# [BRIEF]
Sort through the entries below and pull out lines containing the word "shown".

# [DATA SUPPLIED]
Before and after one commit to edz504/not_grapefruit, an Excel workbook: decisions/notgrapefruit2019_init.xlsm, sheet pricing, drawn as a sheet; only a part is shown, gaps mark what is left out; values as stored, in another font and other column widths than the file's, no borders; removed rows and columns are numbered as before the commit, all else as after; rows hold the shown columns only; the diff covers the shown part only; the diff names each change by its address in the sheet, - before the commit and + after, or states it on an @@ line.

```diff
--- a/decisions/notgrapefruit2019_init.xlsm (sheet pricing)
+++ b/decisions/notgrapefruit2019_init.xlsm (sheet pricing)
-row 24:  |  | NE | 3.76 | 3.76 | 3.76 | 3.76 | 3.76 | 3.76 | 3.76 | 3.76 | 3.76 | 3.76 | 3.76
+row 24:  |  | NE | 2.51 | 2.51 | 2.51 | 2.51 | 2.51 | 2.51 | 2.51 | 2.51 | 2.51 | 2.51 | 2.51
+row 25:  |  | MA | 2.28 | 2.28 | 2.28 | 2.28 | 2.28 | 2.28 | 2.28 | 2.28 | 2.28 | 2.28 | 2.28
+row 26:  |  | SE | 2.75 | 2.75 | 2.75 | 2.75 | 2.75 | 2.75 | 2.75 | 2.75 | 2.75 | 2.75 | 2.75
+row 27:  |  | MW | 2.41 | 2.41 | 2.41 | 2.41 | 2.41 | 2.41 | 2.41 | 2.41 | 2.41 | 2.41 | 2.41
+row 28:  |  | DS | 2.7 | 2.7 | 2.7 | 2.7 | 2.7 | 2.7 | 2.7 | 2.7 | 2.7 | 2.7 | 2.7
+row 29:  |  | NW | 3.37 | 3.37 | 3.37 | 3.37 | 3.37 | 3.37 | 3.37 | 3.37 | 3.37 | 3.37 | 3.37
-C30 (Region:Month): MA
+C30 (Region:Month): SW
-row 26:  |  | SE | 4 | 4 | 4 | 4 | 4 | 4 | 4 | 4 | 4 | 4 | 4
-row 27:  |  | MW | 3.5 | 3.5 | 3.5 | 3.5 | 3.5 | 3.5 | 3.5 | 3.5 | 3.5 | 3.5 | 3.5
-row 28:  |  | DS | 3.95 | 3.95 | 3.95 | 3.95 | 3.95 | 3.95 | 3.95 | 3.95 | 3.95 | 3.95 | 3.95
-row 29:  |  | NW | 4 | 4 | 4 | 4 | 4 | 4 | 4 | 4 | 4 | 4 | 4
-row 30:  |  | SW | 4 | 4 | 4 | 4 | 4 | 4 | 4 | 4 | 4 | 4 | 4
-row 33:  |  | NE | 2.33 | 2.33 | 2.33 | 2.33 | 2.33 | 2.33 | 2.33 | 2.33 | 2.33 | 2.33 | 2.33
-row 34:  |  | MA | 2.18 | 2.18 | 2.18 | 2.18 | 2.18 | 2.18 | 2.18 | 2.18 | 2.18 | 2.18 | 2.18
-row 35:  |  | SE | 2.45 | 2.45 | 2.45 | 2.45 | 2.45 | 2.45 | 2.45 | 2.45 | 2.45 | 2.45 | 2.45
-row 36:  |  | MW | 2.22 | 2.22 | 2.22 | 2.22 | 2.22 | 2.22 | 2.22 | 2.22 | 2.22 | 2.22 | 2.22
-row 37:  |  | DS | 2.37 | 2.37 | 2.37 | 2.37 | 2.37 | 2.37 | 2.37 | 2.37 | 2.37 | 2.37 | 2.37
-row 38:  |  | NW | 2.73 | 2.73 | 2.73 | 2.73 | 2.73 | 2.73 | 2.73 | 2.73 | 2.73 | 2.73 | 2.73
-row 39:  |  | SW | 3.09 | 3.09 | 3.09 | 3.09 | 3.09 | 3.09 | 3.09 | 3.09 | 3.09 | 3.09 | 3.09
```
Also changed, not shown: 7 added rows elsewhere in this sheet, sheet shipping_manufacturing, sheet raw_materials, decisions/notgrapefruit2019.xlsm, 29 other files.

# [RESPONSE TO THIS TASK]
Before and after one commit to edz504/not_grapefruit, an Excel workbook: decisions/notgrapefruit2019_init.xlsm, sheet pricing, drawn as a sheet; only a part is shown, gaps mark what is left out; values as stored, in another font and other column widths than the file's, no borders; removed rows and columns are numbered as before the commit, all else as after; rows hold the shown columns only; the diff covers the shown part only; the diff names each change by its address in the sheet, - before the commit and + after, or states it on an @@ line.
Also changed, not shown: 7 added rows elsewhere in this sheet, sheet shipping_manufacturing, sheet raw_materials, decisions/notgrapefruit2019.xlsm, 29 other files.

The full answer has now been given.